**TASK BRIEF**. Check each line of the entries for "beamer" and report the ones that have it.

**EXERCISE MATERIAL**.
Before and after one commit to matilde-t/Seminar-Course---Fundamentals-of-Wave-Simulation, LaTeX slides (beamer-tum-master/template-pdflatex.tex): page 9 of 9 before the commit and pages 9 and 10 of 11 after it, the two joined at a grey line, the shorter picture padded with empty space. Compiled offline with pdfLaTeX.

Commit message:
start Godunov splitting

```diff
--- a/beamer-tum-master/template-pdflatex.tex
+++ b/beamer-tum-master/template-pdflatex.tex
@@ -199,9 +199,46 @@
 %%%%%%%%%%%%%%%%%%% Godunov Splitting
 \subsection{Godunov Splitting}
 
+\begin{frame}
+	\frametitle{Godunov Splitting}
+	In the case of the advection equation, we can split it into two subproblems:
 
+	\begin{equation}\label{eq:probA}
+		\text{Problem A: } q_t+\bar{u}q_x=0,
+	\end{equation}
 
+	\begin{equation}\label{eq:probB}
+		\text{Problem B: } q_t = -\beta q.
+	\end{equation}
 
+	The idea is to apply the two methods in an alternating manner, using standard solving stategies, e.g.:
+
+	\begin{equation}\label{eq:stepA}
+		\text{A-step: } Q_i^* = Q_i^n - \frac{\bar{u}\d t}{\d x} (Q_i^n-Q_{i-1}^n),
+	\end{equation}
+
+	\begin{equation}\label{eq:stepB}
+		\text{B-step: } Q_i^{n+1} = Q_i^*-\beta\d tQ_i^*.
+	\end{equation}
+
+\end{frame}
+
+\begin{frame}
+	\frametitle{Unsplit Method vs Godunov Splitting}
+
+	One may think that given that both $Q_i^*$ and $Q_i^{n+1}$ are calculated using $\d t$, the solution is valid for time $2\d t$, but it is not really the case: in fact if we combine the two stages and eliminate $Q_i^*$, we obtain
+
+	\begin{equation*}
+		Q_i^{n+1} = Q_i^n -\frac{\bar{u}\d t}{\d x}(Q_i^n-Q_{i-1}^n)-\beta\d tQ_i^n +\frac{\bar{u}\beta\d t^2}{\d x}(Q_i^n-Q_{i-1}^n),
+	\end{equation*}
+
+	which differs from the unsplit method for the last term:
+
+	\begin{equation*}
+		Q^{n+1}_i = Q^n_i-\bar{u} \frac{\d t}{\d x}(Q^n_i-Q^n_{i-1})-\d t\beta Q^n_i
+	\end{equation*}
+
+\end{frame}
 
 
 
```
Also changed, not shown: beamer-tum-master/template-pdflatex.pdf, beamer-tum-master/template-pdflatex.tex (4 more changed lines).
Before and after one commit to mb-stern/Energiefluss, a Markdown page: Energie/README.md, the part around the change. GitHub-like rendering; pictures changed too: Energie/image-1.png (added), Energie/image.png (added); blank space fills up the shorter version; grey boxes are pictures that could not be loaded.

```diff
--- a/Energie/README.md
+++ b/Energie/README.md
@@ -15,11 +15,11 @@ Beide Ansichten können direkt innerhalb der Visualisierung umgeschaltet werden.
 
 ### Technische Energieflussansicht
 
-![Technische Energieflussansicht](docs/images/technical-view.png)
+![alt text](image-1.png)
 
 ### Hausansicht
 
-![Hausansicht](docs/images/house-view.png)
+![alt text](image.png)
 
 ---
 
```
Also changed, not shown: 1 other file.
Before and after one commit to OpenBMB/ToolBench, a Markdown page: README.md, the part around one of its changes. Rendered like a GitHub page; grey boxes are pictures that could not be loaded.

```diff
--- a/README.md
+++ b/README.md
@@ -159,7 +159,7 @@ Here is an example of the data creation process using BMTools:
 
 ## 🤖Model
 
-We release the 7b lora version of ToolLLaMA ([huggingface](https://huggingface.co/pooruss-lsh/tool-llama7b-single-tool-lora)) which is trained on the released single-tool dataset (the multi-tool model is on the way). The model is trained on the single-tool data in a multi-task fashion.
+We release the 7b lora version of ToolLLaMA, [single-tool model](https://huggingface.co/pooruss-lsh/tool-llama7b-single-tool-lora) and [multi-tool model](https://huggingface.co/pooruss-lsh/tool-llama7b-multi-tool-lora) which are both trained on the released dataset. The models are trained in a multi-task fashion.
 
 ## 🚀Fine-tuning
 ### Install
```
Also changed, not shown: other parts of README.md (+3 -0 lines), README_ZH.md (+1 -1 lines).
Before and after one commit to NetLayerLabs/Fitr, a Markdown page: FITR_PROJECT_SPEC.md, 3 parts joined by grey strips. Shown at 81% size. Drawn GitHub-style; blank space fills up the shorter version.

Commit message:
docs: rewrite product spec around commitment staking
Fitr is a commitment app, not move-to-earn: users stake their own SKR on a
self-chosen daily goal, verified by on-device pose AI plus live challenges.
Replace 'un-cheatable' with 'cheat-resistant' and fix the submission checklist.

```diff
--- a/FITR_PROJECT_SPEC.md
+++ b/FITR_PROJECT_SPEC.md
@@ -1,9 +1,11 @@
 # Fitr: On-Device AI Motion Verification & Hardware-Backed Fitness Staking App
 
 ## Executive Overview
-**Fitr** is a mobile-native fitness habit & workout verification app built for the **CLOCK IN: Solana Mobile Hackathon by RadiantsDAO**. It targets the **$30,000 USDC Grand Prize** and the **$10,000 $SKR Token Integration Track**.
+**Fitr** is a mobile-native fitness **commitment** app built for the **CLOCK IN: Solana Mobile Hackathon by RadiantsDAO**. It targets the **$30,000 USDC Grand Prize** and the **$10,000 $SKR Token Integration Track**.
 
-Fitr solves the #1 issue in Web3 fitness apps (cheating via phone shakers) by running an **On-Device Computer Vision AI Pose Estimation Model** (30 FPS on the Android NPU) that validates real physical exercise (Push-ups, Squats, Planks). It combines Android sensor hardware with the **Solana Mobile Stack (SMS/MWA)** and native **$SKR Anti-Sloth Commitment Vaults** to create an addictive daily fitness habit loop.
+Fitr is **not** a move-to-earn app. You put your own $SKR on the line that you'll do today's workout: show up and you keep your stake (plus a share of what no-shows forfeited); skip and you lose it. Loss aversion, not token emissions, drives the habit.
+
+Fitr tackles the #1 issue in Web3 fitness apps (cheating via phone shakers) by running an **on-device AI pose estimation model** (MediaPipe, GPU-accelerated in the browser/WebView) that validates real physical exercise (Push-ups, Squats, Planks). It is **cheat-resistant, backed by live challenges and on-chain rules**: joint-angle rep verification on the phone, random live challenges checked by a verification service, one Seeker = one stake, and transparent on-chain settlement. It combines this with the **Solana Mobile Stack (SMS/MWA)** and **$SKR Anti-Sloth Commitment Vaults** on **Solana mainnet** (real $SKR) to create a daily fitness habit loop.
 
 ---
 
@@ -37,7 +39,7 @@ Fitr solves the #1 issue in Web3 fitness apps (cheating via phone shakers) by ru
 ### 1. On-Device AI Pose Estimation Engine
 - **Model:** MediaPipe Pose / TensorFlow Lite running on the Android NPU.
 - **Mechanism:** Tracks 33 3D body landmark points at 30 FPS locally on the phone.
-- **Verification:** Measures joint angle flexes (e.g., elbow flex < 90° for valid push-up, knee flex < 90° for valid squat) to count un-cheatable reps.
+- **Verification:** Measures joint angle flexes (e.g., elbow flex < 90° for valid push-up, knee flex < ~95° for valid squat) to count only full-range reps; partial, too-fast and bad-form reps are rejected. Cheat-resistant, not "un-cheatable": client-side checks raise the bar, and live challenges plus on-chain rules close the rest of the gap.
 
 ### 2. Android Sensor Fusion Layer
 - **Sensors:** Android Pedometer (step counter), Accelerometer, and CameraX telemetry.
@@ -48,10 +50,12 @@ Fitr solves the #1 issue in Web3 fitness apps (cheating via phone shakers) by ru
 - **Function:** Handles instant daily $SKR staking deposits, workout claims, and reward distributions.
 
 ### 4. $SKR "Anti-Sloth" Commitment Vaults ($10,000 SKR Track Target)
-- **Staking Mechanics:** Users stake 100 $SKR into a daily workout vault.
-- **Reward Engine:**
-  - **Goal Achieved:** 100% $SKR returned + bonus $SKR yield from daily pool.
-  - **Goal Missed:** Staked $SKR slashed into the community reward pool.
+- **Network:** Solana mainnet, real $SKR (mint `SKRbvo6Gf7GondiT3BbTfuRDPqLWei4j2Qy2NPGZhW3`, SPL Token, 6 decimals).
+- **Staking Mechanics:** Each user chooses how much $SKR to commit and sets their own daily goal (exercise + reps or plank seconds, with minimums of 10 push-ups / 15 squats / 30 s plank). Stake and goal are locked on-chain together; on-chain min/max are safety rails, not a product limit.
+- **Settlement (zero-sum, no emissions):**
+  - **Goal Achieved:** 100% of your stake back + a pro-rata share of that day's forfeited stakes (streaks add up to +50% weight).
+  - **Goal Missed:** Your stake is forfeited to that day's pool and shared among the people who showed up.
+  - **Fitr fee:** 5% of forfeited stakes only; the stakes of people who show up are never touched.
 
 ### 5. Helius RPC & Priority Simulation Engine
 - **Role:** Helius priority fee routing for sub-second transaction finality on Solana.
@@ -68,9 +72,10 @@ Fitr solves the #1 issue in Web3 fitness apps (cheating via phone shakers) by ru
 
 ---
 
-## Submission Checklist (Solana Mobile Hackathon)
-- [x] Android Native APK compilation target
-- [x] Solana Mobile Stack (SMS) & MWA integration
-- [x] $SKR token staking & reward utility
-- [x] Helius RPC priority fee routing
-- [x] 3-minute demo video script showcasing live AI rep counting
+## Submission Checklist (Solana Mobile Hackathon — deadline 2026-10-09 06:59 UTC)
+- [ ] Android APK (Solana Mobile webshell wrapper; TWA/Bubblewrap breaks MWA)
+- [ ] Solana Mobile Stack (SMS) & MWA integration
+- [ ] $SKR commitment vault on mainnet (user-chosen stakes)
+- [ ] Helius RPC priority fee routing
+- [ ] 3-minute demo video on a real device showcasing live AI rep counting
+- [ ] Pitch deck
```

**EXERCISE SOLUTION**.
Before and after one commit to matilde-t/Seminar-Course---Fundamentals-of-Wave-Simulation, LaTeX slides (beamer-tum-master/template-pdflatex.tex): page 9 of 9 before the commit and pages 9 and 10 of 11 after it, the two joined at a grey line, the shorter picture padded with empty space. Compiled offline with pdfLaTeX.
--- a/beamer-tum-master/template-pdflatex.tex
+++ b/beamer-tum-master/template-pdflatex.tex
Also changed, not shown: beamer-tum-master/template-pdflatex.pdf, beamer-tum-master/template-pdflatex.tex (4 more changed lines).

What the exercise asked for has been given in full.